I am currently Professor in Music Therapy at UWE Bristol, where I am part of the teaching team for the MA in Music Therapy and where I base my research. Since the early days of my career I have always been interested in sharing skills and empowering other professionals to use music more in their work. Since 2015 UWE Bristol has been a partner in two European-based projects, funded by the Erasmus+ initiative. The first called LINK (Learning in a New Key) was a collaborative project involving universities, a music therapy centre and schools in Italy, Poland, Portugal and the UK. LINK brought together groups of researchers and creative arts therapists in training teachers on how music and the creative arts could be used to support children and young people living through the effects of adverse life conditions, particularly early trauma.

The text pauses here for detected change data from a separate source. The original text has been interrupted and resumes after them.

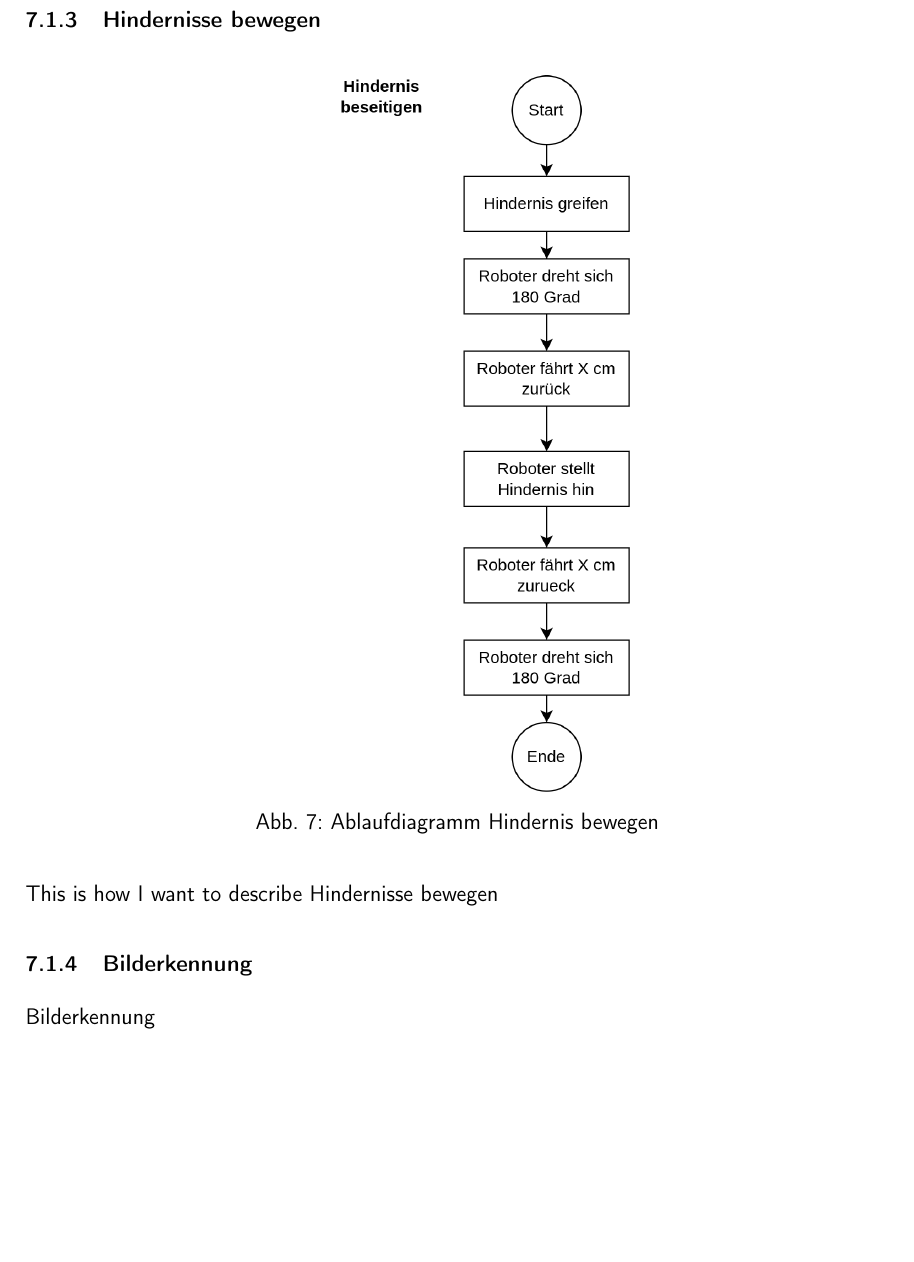
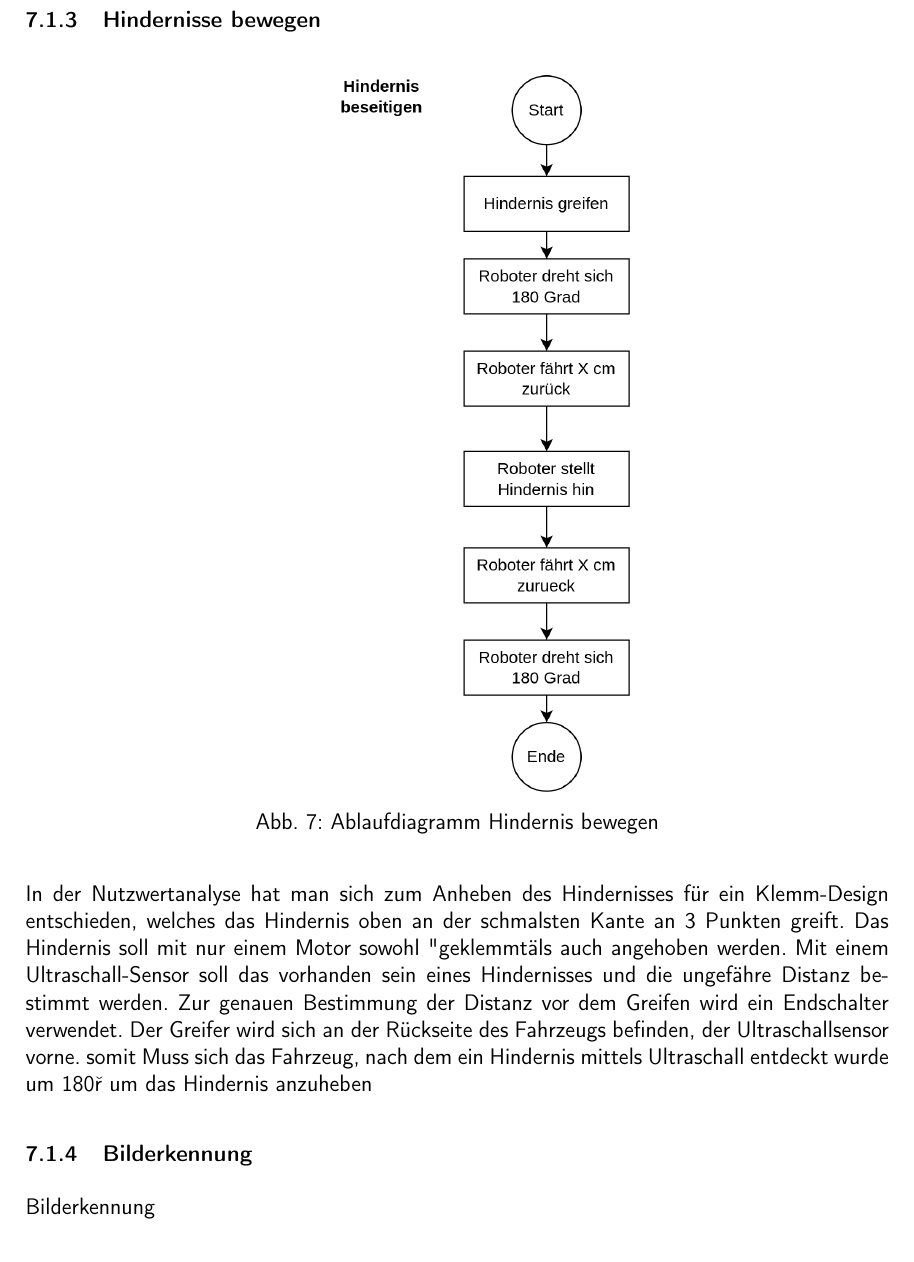
Before and after one commit to ameyer3/hslu-pren-1, a LaTeX document (main.tex, which reads parts/07-gesamtkonzept.tex): part of page 35 of 71, cut so that both start at the same text. Compiled offline with XeLaTeX.

Commit message:
Changes from Overleaf

```diff
--- a/parts/07-gesamtkonzept.tex
+++ b/parts/07-gesamtkonzept.tex
@@ -68,7 +68,8 @@ This is how I want to describe Hindernisse erkennen.
 \label{fig:ablaufdiagramm-hindernis-bewegen}
 \end{figure}
 
-This is how I want to describe Hindernisse bewegen
+In der Nutzwertanalyse hat man sich zum Anheben des Hindernisses für ein Klemm-Design entschieden, welches das Hindernis oben an der schmalsten Kante an 3 Punkten greift. Das Hindernis soll mit nur einem Motor sowohl "geklemmt" als auch angehoben werden. Mit einem Ultraschall-Sensor soll das vorhanden sein eines Hindernisses und die ungefähre Distanz bestimmt werden. Zur genauen Bestimmung der Distanz vor dem Greifen wird ein Endschalter verwendet.
+Der Greifer wird sich an der Rückseite des Fahrzeugs befinden, der Ultraschallsensor vorne. somit Muss sich das Fahrzeug, nach dem ein Hindernis mittels Ultraschall entdeckt wurde um 180° um das Hindernis anzuheben
 
 \subsubsection{Bilderkennung}
 
```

The many positive results and resources from LINK led to the successful Erasmus+ funding of a second project called STALWARTS (Sustaining Teachers and Adults with the Arts). The major priority for this new project was to transform the exploratory work from LINK into university-accredited new modules for teachers and educators supporting vulnerable young people in the classroom. Colleagues from Italy, Portugal and the UK continued in this project and were joined by partners from new schools and universities in Estonia and Norway. As with LINK the outcomes have been positive: all universities have set up the modules, and teachers and educators have enrolled on the first runs or trials. The teachers and educators carried out over 100 classroom enquiries, some of them informed by cutting-edge knowledge in neuroscience and music and the arts. Over 400 children and young people benefited directly from the work of STALWARTS; over 200 teachers and educators were empowered to use music and the creative arts more frequently in their classrooms. 500 participants attended public events in each of the five countries where the results of the project were shared with teachers and educators from outside the partnerships as well as regional and governmental representatives. There is scope for further development and future runs of the university-based modules.
As coordinator of the STALWARTS project across the 10 European partners I have become even more convinced of the importance of music and the creative arts for supporting vulnerable children and young people. There are not enough creative arts therapists to see everyone who needs this kind of specialist support, but therapists can share their skills in empowering teachers and educators to feel more comfortable using music and the arts in the classroom. I had originally moved from teaching to train as a therapist after observing the beneficial effects of music in the classroom. And some of my work has now come full circle with the STALWARTS project.
What other music related activities do you participate in?
Music therapists in the UK continue to their work as musicians, be it as an orchestral or jazz musician, songwriter, performer or teacher. I studied conducting as part of my music degree at Bristol University in the early ‘70s, and since returning to Bristol have been conductor of the AMICI Chamber Group, Bristol Opera Company, Bristol Phoenix Choir and Nailsea Choral Society.
How can people find out more about music therapy?
To find out more about music therapy in the UK, including about training opportunities, please visit the website of the British Society for Music Therapy at: www.bamt.org. For MusicSpace visit: www.musicspace.org.
There is an informative online journal about music therapy, which can be accessed here: www.voices.no. For information about the STALWARTS project please visit the forthcoming website: www.stalwarts.no. For more information about Leslie’s work please visit: www.lesliebunt.com